In carving out her role through her internship, Piskarev also further built out her professional network — including meeting a director of corporate governance, who was working on an ESG analysis of his own.
“What’s really interesting about the government is that so many of the people I met are retired traders, with so much experience in finance,” she said. “And they take their jobs very seriously — it’s not just about making money, these people want to make money for people who are retired. It gave me perspective as I thought about how my work fits into my career plans.”
Technology skills a difference-maker
Her background in the Quantitative Finance program eased her the transition to the workplace. Piskarev is Bloomberg certified, as a result of technology in Stevens’ Hanlon Financial Systems Center, and is fluent in R — two tools she frequently used on the job.
“In class, Professor Ionut Florescu assigned a lot of projects in R, which was helpful, because they wanted me to do a lot of testing in R,” Piskarev said. “And my QF background has really helped me develop a mindset of how to use technology in thinking about ways to solve problems.”
Piskarev will have a more traditional internship next year, at EY, but said she’s proud of what she accomplished in government and the relationships she made. She’s not sure she’ll return to that kind of work, but at least if she does, she won’t have to turn down an invitation to an after-work drink.

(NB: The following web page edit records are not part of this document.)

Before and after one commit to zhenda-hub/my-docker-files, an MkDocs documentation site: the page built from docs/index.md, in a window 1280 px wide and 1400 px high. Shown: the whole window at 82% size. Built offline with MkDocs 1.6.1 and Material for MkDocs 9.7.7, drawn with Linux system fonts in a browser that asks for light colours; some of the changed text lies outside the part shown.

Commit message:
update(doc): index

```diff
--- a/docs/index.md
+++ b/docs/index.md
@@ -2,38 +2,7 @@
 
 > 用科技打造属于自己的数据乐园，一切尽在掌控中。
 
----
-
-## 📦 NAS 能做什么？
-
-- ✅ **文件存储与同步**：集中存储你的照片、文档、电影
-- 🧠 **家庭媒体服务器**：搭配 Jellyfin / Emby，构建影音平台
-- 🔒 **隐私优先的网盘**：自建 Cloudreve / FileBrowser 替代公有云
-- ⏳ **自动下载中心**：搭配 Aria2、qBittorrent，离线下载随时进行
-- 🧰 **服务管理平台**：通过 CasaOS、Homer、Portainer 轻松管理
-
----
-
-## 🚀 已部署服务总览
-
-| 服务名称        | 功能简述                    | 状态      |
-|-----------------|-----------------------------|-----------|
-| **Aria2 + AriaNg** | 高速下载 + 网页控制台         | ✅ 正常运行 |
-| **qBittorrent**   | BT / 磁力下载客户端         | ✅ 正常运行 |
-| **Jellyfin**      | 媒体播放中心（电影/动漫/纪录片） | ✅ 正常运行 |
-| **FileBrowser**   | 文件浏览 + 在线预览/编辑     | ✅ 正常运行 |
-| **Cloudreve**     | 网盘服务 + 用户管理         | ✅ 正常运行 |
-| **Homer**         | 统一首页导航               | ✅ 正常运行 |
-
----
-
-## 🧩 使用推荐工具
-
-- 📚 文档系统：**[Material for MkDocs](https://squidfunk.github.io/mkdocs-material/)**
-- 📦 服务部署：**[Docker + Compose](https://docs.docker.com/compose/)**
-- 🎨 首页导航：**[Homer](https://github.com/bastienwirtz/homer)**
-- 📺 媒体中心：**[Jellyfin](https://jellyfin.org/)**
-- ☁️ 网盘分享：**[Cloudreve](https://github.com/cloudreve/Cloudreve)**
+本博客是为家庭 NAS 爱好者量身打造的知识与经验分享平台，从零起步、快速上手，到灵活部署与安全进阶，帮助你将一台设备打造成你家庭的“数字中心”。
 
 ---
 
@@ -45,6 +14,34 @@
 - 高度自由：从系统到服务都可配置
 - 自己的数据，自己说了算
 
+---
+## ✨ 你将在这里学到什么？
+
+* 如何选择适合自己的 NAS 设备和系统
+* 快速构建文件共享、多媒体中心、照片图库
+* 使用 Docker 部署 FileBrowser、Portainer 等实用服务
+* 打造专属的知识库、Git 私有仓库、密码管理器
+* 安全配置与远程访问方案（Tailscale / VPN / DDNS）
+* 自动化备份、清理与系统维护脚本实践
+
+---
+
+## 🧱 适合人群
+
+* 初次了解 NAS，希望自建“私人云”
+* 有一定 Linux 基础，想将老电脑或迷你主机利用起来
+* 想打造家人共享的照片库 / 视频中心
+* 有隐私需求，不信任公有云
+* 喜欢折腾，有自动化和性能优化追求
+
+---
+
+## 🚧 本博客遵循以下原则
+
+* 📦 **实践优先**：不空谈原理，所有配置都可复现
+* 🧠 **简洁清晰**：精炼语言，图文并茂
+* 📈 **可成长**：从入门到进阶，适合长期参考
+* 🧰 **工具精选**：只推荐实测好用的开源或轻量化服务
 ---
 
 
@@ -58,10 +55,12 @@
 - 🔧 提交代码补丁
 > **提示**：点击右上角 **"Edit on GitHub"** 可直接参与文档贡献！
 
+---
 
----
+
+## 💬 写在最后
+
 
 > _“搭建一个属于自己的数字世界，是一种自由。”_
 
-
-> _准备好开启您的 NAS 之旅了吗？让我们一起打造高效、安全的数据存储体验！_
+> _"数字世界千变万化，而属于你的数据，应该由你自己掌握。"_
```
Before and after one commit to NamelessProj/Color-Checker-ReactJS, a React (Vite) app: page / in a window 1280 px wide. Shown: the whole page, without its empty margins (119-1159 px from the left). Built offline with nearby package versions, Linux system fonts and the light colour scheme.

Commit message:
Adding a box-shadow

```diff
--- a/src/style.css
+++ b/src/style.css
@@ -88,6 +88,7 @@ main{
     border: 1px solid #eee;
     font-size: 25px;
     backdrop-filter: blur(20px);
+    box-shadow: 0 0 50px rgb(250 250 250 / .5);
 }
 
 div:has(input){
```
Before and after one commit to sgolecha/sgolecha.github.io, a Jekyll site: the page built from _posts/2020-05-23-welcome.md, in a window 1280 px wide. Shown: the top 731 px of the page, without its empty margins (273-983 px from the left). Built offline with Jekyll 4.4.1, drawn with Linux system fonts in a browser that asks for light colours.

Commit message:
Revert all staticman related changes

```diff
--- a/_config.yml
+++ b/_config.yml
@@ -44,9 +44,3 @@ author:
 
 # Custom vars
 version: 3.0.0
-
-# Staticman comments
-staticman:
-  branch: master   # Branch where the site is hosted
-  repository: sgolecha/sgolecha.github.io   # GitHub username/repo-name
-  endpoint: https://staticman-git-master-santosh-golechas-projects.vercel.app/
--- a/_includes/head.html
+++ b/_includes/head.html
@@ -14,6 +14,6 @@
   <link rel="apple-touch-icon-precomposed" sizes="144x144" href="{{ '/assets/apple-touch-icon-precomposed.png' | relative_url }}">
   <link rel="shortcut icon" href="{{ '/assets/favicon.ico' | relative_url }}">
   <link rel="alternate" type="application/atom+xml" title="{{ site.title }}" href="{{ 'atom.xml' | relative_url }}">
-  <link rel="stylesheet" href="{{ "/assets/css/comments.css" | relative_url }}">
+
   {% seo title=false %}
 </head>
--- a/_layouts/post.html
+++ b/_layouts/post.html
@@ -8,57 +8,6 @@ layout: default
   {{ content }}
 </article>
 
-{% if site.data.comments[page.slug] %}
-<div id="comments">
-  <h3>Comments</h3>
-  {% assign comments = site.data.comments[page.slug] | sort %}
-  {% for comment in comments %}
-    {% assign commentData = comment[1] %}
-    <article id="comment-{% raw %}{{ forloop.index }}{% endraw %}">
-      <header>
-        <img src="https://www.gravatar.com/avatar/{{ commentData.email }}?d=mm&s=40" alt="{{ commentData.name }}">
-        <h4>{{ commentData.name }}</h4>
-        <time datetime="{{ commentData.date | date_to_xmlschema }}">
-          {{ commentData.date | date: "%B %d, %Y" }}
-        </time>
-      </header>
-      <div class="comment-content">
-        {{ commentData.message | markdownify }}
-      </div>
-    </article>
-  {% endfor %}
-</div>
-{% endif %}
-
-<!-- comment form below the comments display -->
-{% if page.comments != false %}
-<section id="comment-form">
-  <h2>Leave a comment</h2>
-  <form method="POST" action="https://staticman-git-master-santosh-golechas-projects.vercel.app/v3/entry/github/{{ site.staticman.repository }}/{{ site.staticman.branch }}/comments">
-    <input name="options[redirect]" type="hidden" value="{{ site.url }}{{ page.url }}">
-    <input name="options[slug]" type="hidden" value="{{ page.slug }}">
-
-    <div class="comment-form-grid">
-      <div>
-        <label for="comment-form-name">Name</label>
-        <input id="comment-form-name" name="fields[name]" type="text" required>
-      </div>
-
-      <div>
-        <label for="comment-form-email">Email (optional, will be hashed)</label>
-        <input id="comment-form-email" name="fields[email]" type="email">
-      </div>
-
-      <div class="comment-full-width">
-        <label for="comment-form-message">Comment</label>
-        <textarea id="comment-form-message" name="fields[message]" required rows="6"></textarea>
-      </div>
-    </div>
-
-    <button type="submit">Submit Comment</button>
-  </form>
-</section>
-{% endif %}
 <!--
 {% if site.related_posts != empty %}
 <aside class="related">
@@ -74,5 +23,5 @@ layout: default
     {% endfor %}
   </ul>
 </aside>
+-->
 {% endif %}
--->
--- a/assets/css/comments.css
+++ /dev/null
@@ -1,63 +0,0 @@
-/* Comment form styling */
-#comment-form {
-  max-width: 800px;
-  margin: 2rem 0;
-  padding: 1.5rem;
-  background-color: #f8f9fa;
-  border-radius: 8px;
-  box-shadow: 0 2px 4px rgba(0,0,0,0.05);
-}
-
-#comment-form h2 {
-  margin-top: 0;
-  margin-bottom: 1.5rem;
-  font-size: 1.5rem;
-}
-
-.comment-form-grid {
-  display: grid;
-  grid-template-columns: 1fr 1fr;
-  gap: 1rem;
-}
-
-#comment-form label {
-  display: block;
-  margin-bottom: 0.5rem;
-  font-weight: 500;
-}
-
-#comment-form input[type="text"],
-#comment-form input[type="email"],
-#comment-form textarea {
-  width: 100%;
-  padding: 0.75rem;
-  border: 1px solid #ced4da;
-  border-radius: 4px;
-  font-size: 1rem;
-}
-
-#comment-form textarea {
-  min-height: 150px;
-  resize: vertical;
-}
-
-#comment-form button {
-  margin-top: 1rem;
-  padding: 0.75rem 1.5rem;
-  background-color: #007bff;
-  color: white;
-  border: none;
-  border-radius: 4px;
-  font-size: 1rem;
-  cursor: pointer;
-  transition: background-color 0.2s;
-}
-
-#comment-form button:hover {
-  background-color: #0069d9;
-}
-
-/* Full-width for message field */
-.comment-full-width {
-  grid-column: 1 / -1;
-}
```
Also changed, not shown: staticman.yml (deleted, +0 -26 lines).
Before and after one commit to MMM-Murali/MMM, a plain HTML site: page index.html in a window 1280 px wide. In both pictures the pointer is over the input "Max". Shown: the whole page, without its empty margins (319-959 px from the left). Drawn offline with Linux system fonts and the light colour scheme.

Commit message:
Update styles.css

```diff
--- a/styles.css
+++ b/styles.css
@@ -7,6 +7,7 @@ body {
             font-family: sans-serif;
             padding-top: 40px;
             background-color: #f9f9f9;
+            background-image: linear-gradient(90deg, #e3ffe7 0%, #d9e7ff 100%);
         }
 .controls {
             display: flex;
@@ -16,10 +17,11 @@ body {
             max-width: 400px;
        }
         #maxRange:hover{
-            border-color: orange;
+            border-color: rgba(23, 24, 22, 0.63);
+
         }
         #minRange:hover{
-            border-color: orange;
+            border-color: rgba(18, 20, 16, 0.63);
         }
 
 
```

“What you put in is what you get out, and I put a lot into this internship, and I really feel it paid off in the end,” she said. “And I really feel the work I did has potential to create meaningful change in the future.”